Symbolic integration of functions over triangles
Calculate nearest point on mesh surface and signed distance
Determine if a point lies inside or outside of a well constructed mesh using signed distance
Primitive objects (Box, Cylinder, Sphere, Extrusion) which are subclassed Trimesh objects and have all the same features (inertia, viewers, etc)
Simple scene graph and transform tree which can be rendered (pyglet window, three.js in a jupyter notebook, pyrender) or exported.
Many utility functions, like transforming points, unitizing vectors, aligning vectors, tracking numpy arrays for changes, grouping rows, etc.
Trimesh includes an optional
pyglet based viewer for debugging and
inspecting. In the mesh view window, opened with
following commands can be used:
mouse click + dragrotates the view
ctl + mouse click + dragpans the view
zreturns to the base view
wtoggles wireframe mode
ctoggles backface culling

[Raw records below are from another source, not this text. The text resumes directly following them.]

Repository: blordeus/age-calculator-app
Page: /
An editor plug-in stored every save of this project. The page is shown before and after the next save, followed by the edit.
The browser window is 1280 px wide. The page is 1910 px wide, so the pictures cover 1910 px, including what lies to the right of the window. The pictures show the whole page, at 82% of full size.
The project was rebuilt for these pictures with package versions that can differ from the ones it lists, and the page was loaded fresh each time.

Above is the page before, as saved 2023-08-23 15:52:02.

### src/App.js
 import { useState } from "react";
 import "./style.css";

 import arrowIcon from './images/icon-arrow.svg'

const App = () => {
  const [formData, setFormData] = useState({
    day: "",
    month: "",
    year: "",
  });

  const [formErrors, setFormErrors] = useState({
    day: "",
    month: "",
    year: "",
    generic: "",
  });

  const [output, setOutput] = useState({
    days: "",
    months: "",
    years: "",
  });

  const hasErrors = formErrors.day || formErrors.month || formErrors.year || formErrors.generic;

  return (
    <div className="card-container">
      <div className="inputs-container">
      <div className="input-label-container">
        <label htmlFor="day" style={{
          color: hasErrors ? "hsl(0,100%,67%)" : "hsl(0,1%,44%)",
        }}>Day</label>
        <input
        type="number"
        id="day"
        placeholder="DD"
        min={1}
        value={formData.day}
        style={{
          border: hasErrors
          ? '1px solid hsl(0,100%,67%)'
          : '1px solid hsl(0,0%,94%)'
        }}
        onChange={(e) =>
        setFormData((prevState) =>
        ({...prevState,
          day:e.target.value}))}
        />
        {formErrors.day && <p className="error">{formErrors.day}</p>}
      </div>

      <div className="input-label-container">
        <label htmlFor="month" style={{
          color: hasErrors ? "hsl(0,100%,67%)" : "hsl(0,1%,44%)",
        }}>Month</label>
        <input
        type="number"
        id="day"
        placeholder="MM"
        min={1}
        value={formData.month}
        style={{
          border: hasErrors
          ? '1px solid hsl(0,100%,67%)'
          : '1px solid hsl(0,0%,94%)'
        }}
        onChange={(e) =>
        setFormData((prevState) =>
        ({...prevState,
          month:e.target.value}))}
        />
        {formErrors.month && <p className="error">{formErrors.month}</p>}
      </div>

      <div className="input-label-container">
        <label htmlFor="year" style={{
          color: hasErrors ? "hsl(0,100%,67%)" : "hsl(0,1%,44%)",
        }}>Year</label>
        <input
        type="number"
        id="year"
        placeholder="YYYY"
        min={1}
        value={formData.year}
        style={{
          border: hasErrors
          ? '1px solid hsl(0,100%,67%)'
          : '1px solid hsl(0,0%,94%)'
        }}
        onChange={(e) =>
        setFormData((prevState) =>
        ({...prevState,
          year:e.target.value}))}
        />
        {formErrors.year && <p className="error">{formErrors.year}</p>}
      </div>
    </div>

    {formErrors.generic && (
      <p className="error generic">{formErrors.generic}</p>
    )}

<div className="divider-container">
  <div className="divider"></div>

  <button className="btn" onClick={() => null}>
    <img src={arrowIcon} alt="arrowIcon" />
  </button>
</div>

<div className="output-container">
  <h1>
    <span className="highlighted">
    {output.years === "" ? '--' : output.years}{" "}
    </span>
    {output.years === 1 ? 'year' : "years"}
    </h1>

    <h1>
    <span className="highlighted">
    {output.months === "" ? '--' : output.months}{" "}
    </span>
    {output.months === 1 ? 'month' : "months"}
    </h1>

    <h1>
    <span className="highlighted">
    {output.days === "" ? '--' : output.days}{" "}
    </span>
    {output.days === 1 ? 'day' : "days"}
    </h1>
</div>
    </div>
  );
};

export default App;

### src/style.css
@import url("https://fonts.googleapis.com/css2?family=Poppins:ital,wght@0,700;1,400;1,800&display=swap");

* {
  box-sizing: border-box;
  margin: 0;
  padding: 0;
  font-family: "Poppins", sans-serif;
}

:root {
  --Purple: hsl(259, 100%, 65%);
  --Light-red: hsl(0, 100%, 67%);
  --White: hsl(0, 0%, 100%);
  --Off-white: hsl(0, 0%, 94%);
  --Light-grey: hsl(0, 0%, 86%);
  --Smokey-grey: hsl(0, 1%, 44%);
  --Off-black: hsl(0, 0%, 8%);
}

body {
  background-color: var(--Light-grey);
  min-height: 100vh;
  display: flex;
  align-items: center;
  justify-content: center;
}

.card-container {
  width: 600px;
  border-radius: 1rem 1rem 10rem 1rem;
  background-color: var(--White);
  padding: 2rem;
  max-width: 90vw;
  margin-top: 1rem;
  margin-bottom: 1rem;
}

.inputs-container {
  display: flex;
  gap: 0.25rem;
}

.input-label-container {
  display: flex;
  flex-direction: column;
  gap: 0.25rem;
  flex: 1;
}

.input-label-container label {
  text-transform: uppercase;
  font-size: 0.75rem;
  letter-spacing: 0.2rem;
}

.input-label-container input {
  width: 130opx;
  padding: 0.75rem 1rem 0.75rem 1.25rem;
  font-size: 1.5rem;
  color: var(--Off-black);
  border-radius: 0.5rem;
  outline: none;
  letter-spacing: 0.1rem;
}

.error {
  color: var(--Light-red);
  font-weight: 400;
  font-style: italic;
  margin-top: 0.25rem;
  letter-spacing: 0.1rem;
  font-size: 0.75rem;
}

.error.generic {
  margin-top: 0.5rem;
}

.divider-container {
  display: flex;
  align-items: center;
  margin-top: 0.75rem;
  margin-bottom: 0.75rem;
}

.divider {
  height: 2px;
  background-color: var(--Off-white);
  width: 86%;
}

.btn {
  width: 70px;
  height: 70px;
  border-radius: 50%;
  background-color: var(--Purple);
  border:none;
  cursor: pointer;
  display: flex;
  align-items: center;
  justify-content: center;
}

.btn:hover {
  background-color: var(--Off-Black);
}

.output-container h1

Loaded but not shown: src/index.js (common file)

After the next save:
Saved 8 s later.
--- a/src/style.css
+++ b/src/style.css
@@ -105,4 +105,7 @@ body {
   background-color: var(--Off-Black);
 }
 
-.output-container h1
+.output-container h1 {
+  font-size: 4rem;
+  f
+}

ftoggles between fullscreen and windowed mode
mmaximizes the window
qcloses the window
atoggles an XYZ-RGB axis marker between three states: off, at world frame, or at every frame
If called from inside a
an in-line preview using
three.js to display the mesh or scene. For
more complete rendering (PBR, better lighting, shaders, better
off-screen support, etc)
pyrender is designed to
Projects Using Trimesh¶
You can check out the Github network for things using trimesh. A select few:
Which Mesh Format Should I Use?¶
STL. Every time you replace
GLB an angel gets its wings.
If you want things like by-index faces, instancing, colors, textures,
GLB is a terrific choice. GLTF/GLB is an extremely well
modern format that is easy and fast to parse: it has a JSON header
describing data in a binary blob. It has a simple hierarchical scene
graph, a great looking modern physically based material system, support
in dozens-to-hundreds of
libraries, and a
In the wild,
STL is perhaps the most common format.
are extremely simple: it is basically just a list of triangles. They are
very robust and an excellent choice for basic geometry.
OBJ is also pretty common: unfortunately OBJ doesn’t have
a widely accepted specification so every importer and exporter
implements things slightly differently, making it tough to support. It
also allows unfortunate things like arbitrary sized polygons, has a face
representation which is easy to mess up, references other files for
materials and textures, arbitrarily interleaves data, and is slow to
PLY a try as an alternative!
If you want to deploy something in a container that uses trimesh,
debian:buster-slim based builds with trimesh and
dependencies are available on Docker Hub:
docker pull mikedh/trimesh
Here’s an example of how to render meshes using LLVMpipe and XVFB inside a container.